** Information supplied follows **

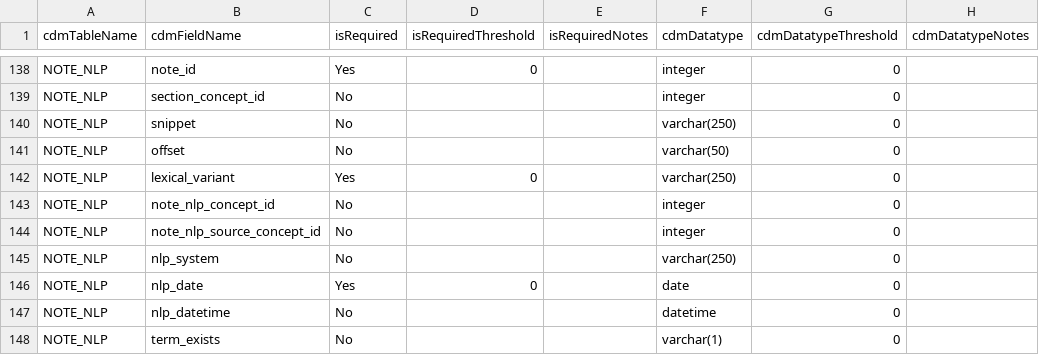
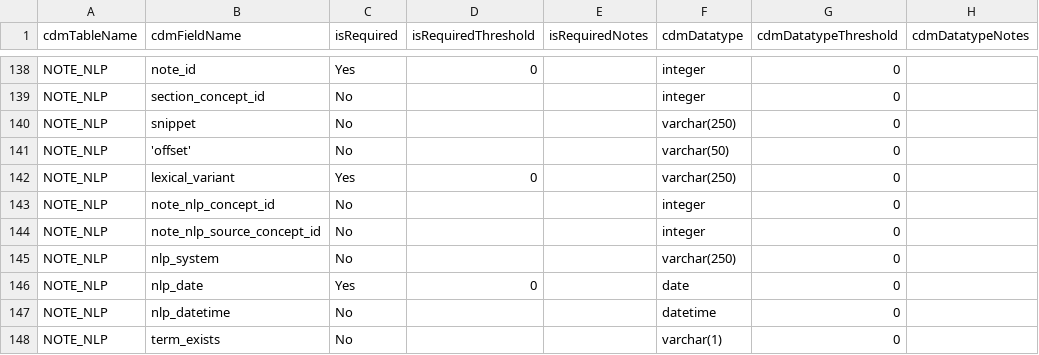
Before and after one commit to OHDSI/DataQualityDashboard, a CSV file: inst/csv/OMOP_CDMv5.2.2_Field_Level.csv, drawn as a sheet; only a part is shown, gaps mark what is left out; the diff names each change by its address in the sheet, - before the commit and + after, or states it on an @@ line.

Commit message:
Double quotes produce errors in Oracle
Double quotes are interpretted with an explicit case in Oracle which
does not conform with the DDL for v5.3.1 for the OMOP CDM, which results
in all conformance checks failing for the `cdmField` checks in Oracle.
This PR addresses #162.

```diff
--- a/inst/csv/OMOP_CDMv5.2.2_Field_Level.csv
+++ b/inst/csv/OMOP_CDMv5.2.2_Field_Level.csv
-B141 (cdmFieldName): offset
+B141 (cdmFieldName): 'offset'
```
Also changed, not shown: inst/csv/OMOP_CDMv5.3.1_Field_Level.csv, 1 other file.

** End of Information supplied **

● **Exercise prompt**: Only the lines from the first line of the listing above through the line with "Double quotes are" should be set down, exactly and without pictures.

● **Result**:
Before and after one commit to OHDSI/DataQualityDashboard, a CSV file: inst/csv/OMOP_CDMv5.2.2_Field_Level.csv, drawn as a sheet; only a part is shown, gaps mark what is left out; the diff names each change by its address in the sheet, - before the commit and + after, or states it on an @@ line.

Commit message:
Double quotes produce errors in Oracle
Double quotes are interpretted with an explicit case in Oracle which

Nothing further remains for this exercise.